ST: The words of St. Mother Teresa of Calcutta kept ringing in my ears, “God has a way of hiding himself in the poor”.  It is a challenging situation that requires one to firmly decide to deal with the patient with respect and patience.  One saving grace that I drew from was the advice by one of my priest friends who was a Benedictine monk: “Teresita, before you go to the hospital, spend time in prayer.” So I did. Everyday I would spend an hour of silent prayer before the Blessed Sacrament asking God to accompany me to the hospital and take me to the patients whom he would liked to touch by his love, his forgiveness, his peace and his mercy. I ask God to help me to listen with my heart, know what to say and how to say it. Lastly, I’d add, “Please stay with me.  Don’t leave me!”

I always held the patient’s hand when I visit them.  That touch gives them reassurance, acceptance and puts them at ease. Some of them would say, “God must have sent you to me today. I feel very much at peace. Thank you for listening.” Quietly I’d welcome those sincere words that come from their hearts. We would pray together. It is always a very humbling experience to be invited in the sanctuary of their hearts, where there are wounds that are at times deep and still bleeding. Arriving home, I would crawl to our upstairs chapel to tell God how my day was like and to thank him. It is a very demanding and emotionally draining ministry that I have to “re-charge my batteries”  to be refreshed and be fully present to the patients.
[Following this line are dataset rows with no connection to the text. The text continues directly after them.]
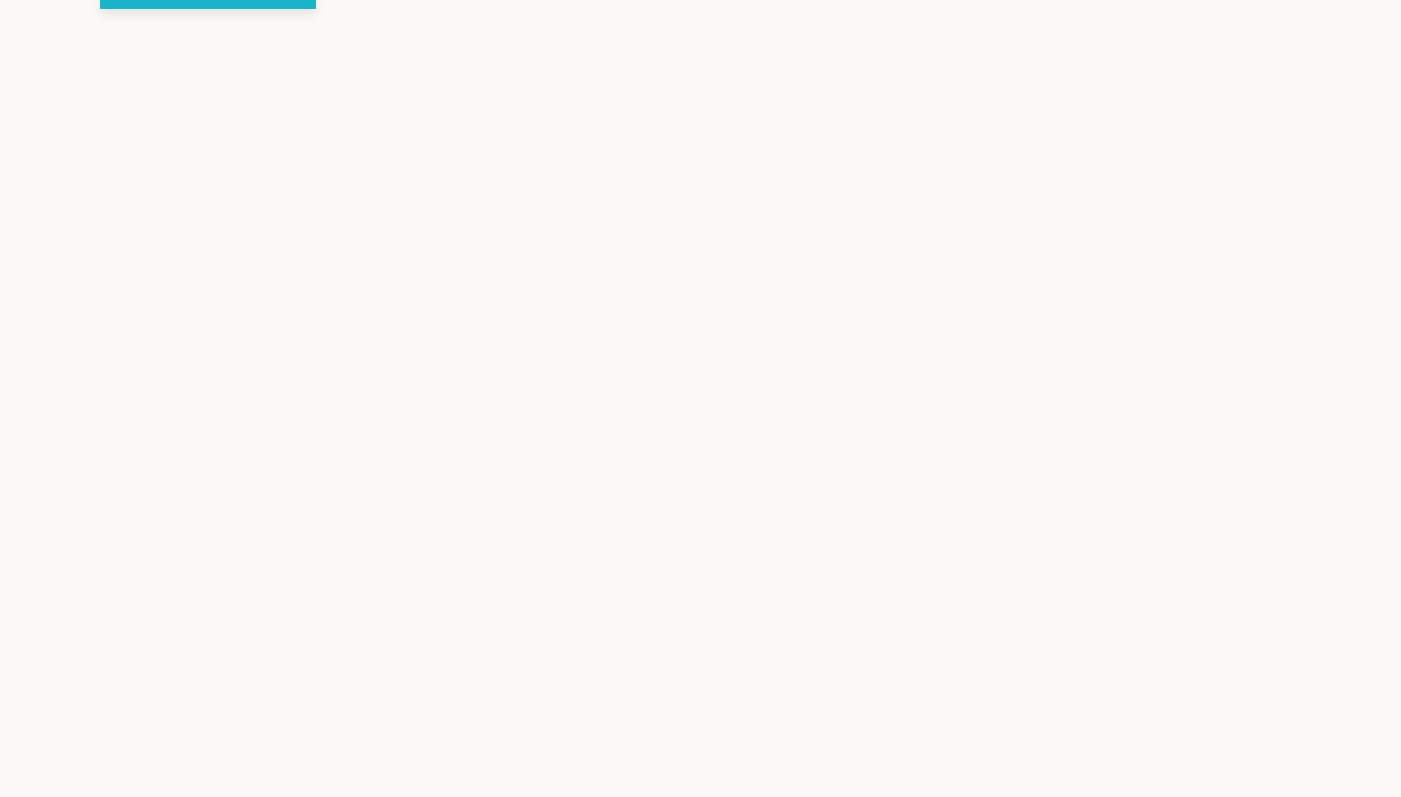
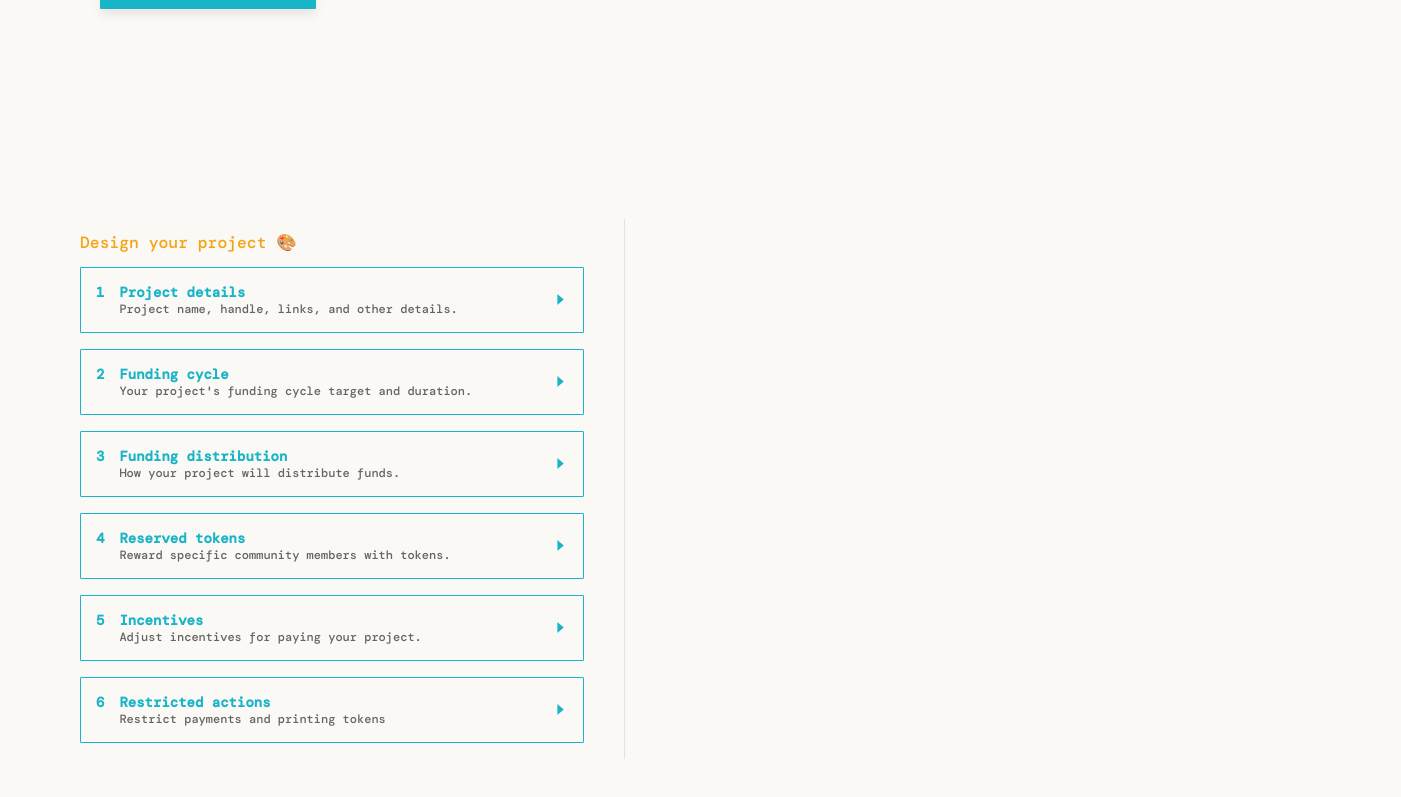
Before and after one commit to Ridz32/juice-interface-svelte, a Svelte app: page / in a window 1280 px wide. Shown: the part 607-1404 px from the top of the page, 1401 px wide, since content can reach past the window. Before the commit the page ends 800 px from the top, so only its background shows below. Built offline with nearby package versions, Linux system fonts and the light colour scheme; a web font is replaced by a local one.

Commit message:
🚧  Create project

```diff
--- a/src/App.svelte
+++ b/src/App.svelte
@@ -1,19 +1,16 @@
 <script>
   import NavBar from "./Nav.svelte";
   import LandingInfo from "./LandingInfo.svelte";
+  import CreateProject from "./CreateProject.svelte";
 </script>
 
 <NavBar />
 <main>
   <LandingInfo />
+  <CreateProject />
 </main>
 
 <style>
-  main {
-    padding: 0 40px;
-    margin: 0 40px;
-  }
-
   @media (min-width: 640px) {
     main {
       max-width: none;
--- /dev/null
+++ b/src/CreateProject.svelte
@@ -0,0 +1,83 @@
+<script>
+  import CreateProjectButton from "./CreateProjectButton.svelte";
+
+  const items = [
+    {
+      title: "Project details",
+      description: "Project name, handle, links, and other details.",
+    },
+    {
+      title: "Funding cycle",
+      description: "Your project's funding cycle target and duration.",
+    },
+    {
+      title: "Funding distribution",
+      description: "How your project will distribute funds.",
+    },
+    {
+      title: "Reserved tokens",
+      description: "Reward specific community members with tokens.",
+    },
+    {
+      title: "Incentives",
+      description: "Adjust incentives for paying your project.",
+    },
+    {
+      title: "Restricted actions",
+      description: "Restrict payments and printing tokens",
+    },
+  ];
+</script>
+
+<div id="create">
+  <div class="row">
+    <section>
+      <h1>Design your project 🎨</h1>
+      {#each items as item, index}
+        <CreateProjectButton
+          title={item.title}
+          description={item.description}
+          number={index + 1}
+        />
+      {/each}
+    </section>
+    <section />
+  </div>
+</div>
+
+<style>
+  #create {
+    padding: 20px 40px 40px;
+    margin-top: 150px;
+    margin-bottom: 40px;
+    background: var(--background-l0);
+  }
+
+  .row {
+    display: flex;
+    flex-wrap: row wrap;
+    margin-top: 40px;
+  }
+
+  h1 {
+    font-size: 1.17em;
+    font-weight: 400;
+  }
+
+  section {
+    display: block;
+    padding-left: 40px;
+    padding-right: 40px;
+  }
+
+  section:first-of-type {
+    flex: 0 0 42%;
+    max-width: 42%;
+  }
+
+  section:last-of-type {
+    flex: 0 0 58%;
+    max-width: 58%;
+    border-left: 1px solid rgba(0, 0, 0, 0.094);
+  }
+</style>
--- /dev/null
+++ b/src/CreateProjectButton.svelte
@@ -0,0 +1,56 @@
+<script>
+    export let description;
+    export let number;
+    export let title;
+</script>
+
+<div role="button">
+  <div class="number">{number}</div>
+  <div class="details">
+    <div class="title">{title}</div>
+    <div class="description">
+      {description}
+    </div>
+  </div>
+  <svg
+    viewBox="0 0 1024 1024"
+    xmlns="http://www.w3.org/2000/svg"
+  >
+    <path
+      d="M715.8 493.5L335 165.1c-14.2-12.2-35-1.2-35 18.5v656.8c0 19.7 20.8 30.7 35 18.5l380.8-328.4c10.9-9.4 10.9-27.6 0-37z"
+    />
+  </svg>
+</div>
+
+<style>
+  svg {
+    align-self: center;
+    margin-left: auto;
+    fill: rgb(24, 180, 199);
+    width: 15px;
+    height: 15px;
+  }
+
+  .number {
+    margin-right: 15px;
+  }
+
+  .description {
+    color: rgba(0, 0, 0, 0.6);
+    font-weight: 400;
+    font-size: 0.75rem;
+  }
+
+  div[role="button"] {
+    display: flex;
+    cursor: pointer;
+    padding: 15px;
+    border-radius: 1px;
+    font-weight: 600;
+    color: rgb(24, 180, 199);
+    border-color: rgb(24, 180, 199);
+    border-style: solid;
+    border-width: 1px;
+    margin-bottom: 16px;
+  }
+</style>
```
M: What was your most memorable moment as a missionary tending to the sick?

ST: I had just visited two dying patients in the hospital and I was feeling very tired. On my way out of the ward, I noticed another patient looking at me so I smiled at her and she did, too.  Something was drawing me to her, so I sat down when she offered a chair beside her bed.
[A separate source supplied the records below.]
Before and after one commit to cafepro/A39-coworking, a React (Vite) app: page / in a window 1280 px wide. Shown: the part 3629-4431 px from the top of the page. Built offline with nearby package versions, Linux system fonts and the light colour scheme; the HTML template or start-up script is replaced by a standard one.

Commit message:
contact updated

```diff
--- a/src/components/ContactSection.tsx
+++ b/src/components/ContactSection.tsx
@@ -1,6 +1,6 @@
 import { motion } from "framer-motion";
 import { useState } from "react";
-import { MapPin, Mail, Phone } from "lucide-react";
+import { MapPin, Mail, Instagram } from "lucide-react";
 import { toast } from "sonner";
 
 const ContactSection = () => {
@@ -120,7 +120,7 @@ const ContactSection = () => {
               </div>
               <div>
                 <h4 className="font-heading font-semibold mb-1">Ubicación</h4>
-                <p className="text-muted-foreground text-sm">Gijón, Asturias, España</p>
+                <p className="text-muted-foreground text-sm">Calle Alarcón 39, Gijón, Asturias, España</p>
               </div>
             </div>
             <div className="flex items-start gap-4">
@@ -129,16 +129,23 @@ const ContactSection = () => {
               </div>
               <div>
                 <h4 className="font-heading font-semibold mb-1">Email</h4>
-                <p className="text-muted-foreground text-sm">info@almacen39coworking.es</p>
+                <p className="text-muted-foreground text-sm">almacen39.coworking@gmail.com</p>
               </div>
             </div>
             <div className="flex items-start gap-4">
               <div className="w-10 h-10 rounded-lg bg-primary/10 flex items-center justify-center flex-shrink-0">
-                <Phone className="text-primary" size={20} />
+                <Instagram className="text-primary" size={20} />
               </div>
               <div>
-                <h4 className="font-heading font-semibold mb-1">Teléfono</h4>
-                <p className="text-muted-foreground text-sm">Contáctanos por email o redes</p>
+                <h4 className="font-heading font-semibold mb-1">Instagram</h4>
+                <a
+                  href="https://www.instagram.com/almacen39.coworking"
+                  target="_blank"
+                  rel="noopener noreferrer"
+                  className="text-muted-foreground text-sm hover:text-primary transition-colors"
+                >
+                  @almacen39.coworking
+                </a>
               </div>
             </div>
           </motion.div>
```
She started telling me about how she attempted suicide by jumping in the Marañon River. I was looking at her eye to eye but I knew I was not really present. My mind was at the impending assignment I was hoping to receive for my second mission which I had been waiting for a long time. All of a sudden she grasped my arm so hard and said to me, “Sister, you are not listening to me!”

I almost fell off my chair. She was very angry and I was shocked at her reaction. I was so embarrassed and told her the truth. “No, I wasn’t listening to you.  I am very tired.  I’m very sorry.” She said, “It shows how very tired you are.  Why don’t you go home now and take your rest.”  I thanked her and said goodbye, promising that she would be the first one I would visit the next day.  She was so kind and let me go.  I have never had an experience like that!

That moment made me realize that patients need our full attention. When I get distracted in prayer, God does not shake me up like that and tell me that I’m not listening!  God is very “patient, kind and understanding, slow to anger, rich in mercy and always forgiving”. I have met God in many of the patients I have ministered to, as well as in my students, and among many other different kinds of people, in my life as a Maryknoll Sister making God’s love visible.

Sister Teresita Perez presently resides in the Maryknoll Sisters Center in Ossining, New York and continues to bravely serve the Order.